Let The Right One In

Without theatre, cinema would be nothing at all – so in my view it’s always important to be thankful for theatre and its legacy. Before the invention of film and television, books and theatre were the only comparable means of storytelling entertainment; and these had worked well for thousands of years. Nowadays, if a play is successful it is often adapted into film. However, the other way around – theatre adaptations of films – is less common.

In 2004, Swedish author John Ajvide Lindqvist wrote a remarkable coming-of-age story that deals with fatherlessness, alcoholism, school bullying, paedophilia, child transgenderism…and vampires*.

The book was a bestseller and 4 years later a film was made. Let the Right One In, directed by Thomas Alfredsen in 2008, was so well-made and so popular that within two years, Matt Reeves had directed a 1:1 Hollywood remake.

Surprisingly, the remake was also well-received and won fans such as Stephen King. A year later, in 2010, the stage adaptation premiered in Sweden, and in 2013 it was also adapted by the National Theatre of Scotland. Let the Right One In opened at the Apollo Theatre, London, in March 2014. Having heard plenty of positive reviews, I was keen to see how it worked on stage.

The interesting thing about the Swedish film is that it is both minimalist and still very powerful and visual – characteristics which I thought would be difficult to translate onto the stage. Firstly, the stage design was very well done. The great thing about theatre is that it provides so many different ways to portray place and emotion. In this case most of the background (an ethereal forest of silver birch trees) stayed static while parts of the set at the front changed in subtle ways to represent different locations, which were emphasised by lighting while everything else remained darker.

An interesting aspect of the show was the visual representation of emotions through the medium of dance and performance art. One character’s loneliness might be portrayed by several other members of the supporting cast dancing in the background; often mimicking the movements of the character in focus. I can’t say that performance art is normally my cup of tea, but it was still a very interesting approach and something entirely different to what you might expect.

Alongside this focus on fluidity and movement and the clever production/set design, the music played a great part in the overall effect. Most scenes were accompanied by loud, synthesised music, which set the tone and ethereal, mystifying atmosphere perfectly. The play definitely felt more like an adaption of the film rather than the book, on the basis that it omits the same passages and events from the book that were also missing in the films. Without revealing too much, something crucial about Eli’s (the vampire’s) past is explicitly explained in the book, whereas it is only hinted at in both the film and play. This isn’t necessarily a bad thing: the play is very entertaining and feels like a re-imagined remake in a new garment.

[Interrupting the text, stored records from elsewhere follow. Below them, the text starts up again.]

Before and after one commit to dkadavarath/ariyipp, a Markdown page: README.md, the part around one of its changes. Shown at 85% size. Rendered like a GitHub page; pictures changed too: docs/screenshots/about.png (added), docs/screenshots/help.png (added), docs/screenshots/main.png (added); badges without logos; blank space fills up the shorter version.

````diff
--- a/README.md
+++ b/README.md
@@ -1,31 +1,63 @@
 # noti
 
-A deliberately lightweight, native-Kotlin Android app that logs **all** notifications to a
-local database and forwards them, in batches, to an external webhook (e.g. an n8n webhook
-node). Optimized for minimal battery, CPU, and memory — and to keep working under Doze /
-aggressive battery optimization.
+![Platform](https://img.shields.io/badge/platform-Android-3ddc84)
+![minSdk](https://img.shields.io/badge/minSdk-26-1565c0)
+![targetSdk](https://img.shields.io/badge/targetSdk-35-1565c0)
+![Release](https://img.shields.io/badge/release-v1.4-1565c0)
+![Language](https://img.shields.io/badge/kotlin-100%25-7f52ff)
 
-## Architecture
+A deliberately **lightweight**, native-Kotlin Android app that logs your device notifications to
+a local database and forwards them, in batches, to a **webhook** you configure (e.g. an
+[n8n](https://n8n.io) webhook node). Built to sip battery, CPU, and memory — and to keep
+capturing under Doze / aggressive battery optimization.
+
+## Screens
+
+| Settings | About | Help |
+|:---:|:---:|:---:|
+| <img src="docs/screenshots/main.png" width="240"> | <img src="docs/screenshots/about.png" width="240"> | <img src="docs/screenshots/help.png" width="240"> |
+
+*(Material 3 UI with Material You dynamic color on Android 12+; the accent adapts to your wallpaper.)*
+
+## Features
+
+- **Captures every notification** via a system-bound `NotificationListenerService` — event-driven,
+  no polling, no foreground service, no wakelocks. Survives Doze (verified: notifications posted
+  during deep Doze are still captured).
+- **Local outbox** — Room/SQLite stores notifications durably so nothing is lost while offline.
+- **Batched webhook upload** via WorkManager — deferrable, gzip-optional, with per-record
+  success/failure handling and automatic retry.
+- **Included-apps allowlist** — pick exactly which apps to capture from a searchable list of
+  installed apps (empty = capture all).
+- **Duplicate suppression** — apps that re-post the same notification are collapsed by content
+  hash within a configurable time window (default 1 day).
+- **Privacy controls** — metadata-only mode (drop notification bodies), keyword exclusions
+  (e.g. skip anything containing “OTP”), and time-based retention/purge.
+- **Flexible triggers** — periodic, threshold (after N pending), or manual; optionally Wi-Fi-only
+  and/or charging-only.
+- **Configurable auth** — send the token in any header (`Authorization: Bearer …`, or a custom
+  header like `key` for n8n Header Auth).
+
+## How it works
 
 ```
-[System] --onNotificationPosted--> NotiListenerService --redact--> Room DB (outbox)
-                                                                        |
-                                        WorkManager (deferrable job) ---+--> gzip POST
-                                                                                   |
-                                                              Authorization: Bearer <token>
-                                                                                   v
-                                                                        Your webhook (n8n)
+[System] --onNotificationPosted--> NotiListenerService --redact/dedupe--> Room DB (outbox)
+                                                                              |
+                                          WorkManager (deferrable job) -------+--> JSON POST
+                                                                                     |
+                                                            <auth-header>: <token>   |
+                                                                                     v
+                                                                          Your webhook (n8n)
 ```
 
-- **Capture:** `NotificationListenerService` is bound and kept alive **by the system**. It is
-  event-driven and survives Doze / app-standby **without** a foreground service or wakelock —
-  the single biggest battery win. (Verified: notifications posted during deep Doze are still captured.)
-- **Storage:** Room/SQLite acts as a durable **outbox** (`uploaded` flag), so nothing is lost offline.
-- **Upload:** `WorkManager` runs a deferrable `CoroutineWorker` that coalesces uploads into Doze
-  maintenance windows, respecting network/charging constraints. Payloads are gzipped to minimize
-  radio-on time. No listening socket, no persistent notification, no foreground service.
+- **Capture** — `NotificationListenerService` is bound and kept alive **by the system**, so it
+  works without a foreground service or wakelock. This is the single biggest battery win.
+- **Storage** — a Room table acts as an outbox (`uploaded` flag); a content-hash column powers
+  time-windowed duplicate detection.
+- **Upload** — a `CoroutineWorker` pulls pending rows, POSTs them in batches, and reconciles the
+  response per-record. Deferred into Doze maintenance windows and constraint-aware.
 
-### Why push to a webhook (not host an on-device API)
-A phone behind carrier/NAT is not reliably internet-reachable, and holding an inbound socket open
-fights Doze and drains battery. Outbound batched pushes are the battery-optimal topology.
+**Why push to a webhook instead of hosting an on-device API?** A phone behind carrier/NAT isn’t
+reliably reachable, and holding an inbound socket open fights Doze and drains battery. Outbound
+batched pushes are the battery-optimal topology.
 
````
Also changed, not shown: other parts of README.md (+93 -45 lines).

Despite the fact that the actors speak with Scottish accents, location-wise the play is still set in Sweden (although this is never really mentioned) and the characters have their original names, which are clearly Scandinavian. The acting is really great, especially by the two playing Oscar and Eli. Before watching the show, the most challenging and questionable part for me was how they would re-enact the final, dramatic scene of the film and, again, I don’t want to give anything away but it is very well visualised and a terrifyingly impressive staged representation of the scene.

Pleasingly, the play, like the film, is not afraid to get down and gory, something that’s unusual for theatre. The play is gory, beautiful, very entertaining and surprisingly cinematic (if this is possible), thanks to great design, awesome music and top-class acting. Fans of the book and films should be happy with the adaptation; and fans of dark and unusual theatre should like it as well. The play is showing at London’s Apollo Theatre until September 2014 and I would thoroughly recommend checking it out. It will bring the house down (hopefully not literally – but we all know the Apollo does have form).

*This was, of course, in the days before vampires sparkled, when they were still actually scary.

Rating: ★★★★★★★★☆☆

Leave a Comment

You must be logged in to post a comment.